2021 - Sam Kriegman, Computer Science (Basic and Applied Science Category)
2020 - Elias M. Klemperer, Clinical Psychology Doctoral Program
2019 - Sarah E. Cleary, Chemistry Graduate Program
2018 - Rajiv Jumani, Cellular, Molecular and Biomedical Sciences
2017 - Tianxin Miao, Bioengineering
2021 - Jo Martin, Mathematics Master’s Program
2020 - Mauricio Pereira, Mechanical Engineering Master’s Program
2019 - Lukas Adamowicz, Mechanical Engineering Graduate Program
2017 - Social Sciences/Humanities - Caitlin Morgan, Food Systems
2017 - STEM/Health Discipline - Alison Denn, Geology
Past Rodney L. Parsons Anatomy and Neurobiology Award Recipients:
2021 - Melissa Boucher, Neuroscience
2020 - Patrick Mullen, Neuroscience
2019 - Katharine Beca, Neuroscience
2018 - Megan Perkins, Neuroscience
2017 - Riley St. Clair, Neuroscience
2016 - Estelle Spear, Neuroscience
Past Graduate Teaching Assistant Award Recipients:
2021 - Wilson Captein, Clinical Psychology Program (Lab Instruction Category)
2021 - Calum Buchanan, Mathematical Sciences (Lecture Instruction Category)
2020 - Patrick Mullins, Mathmatics and Statistics (Lecture Instruction Category)
2020 - Bijay K.C., Civil and Environmental Engineering (Lab/Field Category)

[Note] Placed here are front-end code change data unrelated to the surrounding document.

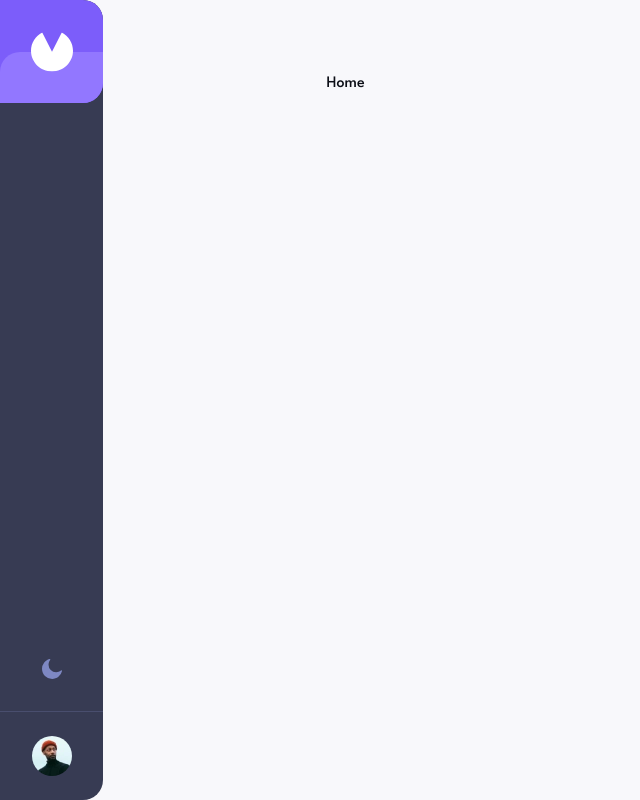
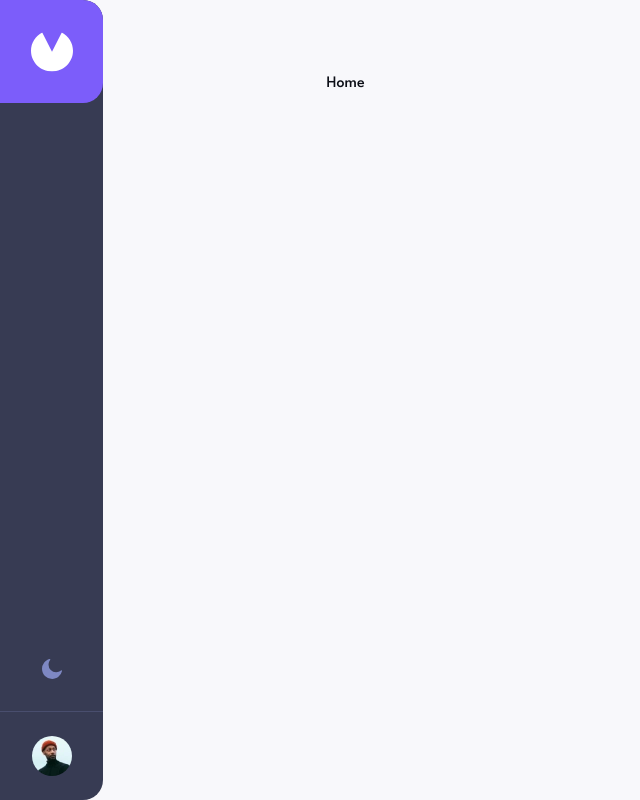
Before and after one commit to JoseLuria/invoice-app, a Next.js app: page / in a window 1280 px wide. Shown: the whole page, without its empty margins (0-640 px from the left). Built offline with nearby package versions, Linux system fonts and the light colour scheme.

Commit message:
fix: :pencil2: corrected color name typo

```diff
--- a/tailwind.config.ts
+++ b/tailwind.config.ts
@@ -10,7 +10,7 @@ const config: Config = {
         purple: '#7C5DFA',
         gray: '#888EB0',
         'light-gray': '#DFE3FA',
-        'ligh-purple': '#9277FF',
+        'light-purple': '#9277FF',
         'grayish-blue': '#373B53',
         'dark-grayish-blue': '#1E2139',
         'very-dark-blue': '#141625',
```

2019 - Laboratory Instruction - Bijay K C, M.S., Civil and Environmental Engineering Doctoral Program
2019 - Lecture Instruction - Patrick Mullins, Mathematics Master’s Program
2018 - Laboratory Instruction - Lauren Ash, Biology Graduate Program
2018 - Primary Instruction - Cassie van Stolk-Cooke, Clinical Psychology Graduate Program
2017 - Primary Instruction - Virginia Peisch, Clinical Developmental Psychology Program
2017 - Laboratory Instruction - Emily Mikucki, Biology Graduate Program
2016 - Lecture Instruction - Abigail Ross, Complex Systems and Data Science
2016 - Laboratory Instruction - Nicholas D’Alberto, Neuroscience Graduate Program
2015 - Nicole Lafko, Psychology
2014 - Alice Newman, Geology, and Vincent M. Mugisha, Educational Leadership and Policy Studies
2013 - Benjamin Green, Animal Science, and Taylor Sacco, English
2012 - Amy Paysnick, Psychology
2011 - Julia McQuade , Psychology
2010 - Kirsten Stor, Mathematical Sciences
2009 - Victoria Marini, Psychology
2008 - Derek Strong, Anatomy and Neurobiology
2007 - Amanda Getsinger, Geology
2006 - Patricia Connolly, English
2005 - Krishnan Venkataraman, Microbiology and Molecular Genetics
2004 - Stevenson Flemer, Jr., Chemistry
Past Roberto Fabri Fialho Awardees:
2021 - Erika Bueno, Plant and Soil Science
2020 - Raquel Asuncion Lima Cordon, Biology
2019 - Emily Mikucki, Biology
2018 - Lauren Ash, Biology
2017 - Allison Hrycik, Biology
2016 - Susan Fawcett, Plant Biology
2015 - Samantha Alger, Biology
2014 - Michael Herrmann, Biology
2012 - Ashley Steere, Biochemistry
2010 - Chun Yang, Biology
2009 - Laura Bermingham, Biology
Past Thomas J. Votta Scholarship Recipients:
2022 - Liza Morse, Rubenstein School of Environment and Natural Resources
2022 - Taylor Smith, Sustainable Innovation, Grossman School of Business
2021 - Elizabeth Duffy, College of Engineering and Mathematical Sciences
2020 - Taran Catania, Sustainable Innovation, Grossman School of Business
2020 - Kristin Raub, Gund Graduate Fellow, Rubenstein School of Environment and Natural Resources
2019 - Joseph Ament, Gund Graduate Fellow, Rubenstein School of Environment and Natural Resources
2018 - Bonnie Reese, Rubenstein School of Environment and Natural Resources
2017 - Jack Reed, College of Engineering and Mathematical Sciences
2016 - Courtney Hammond Wagner, Rubenstein School of Natural Resources
2015 - Samnuel Parker, Rubenstein School of Natural Resources
2014 - Chester Harvey, Rubenstein School of Natural Resources
2014 - Laura Yayac, Field Naturalist and Ecological Planning
2012 - Julie Nash, Rubenstein School of Natural Resources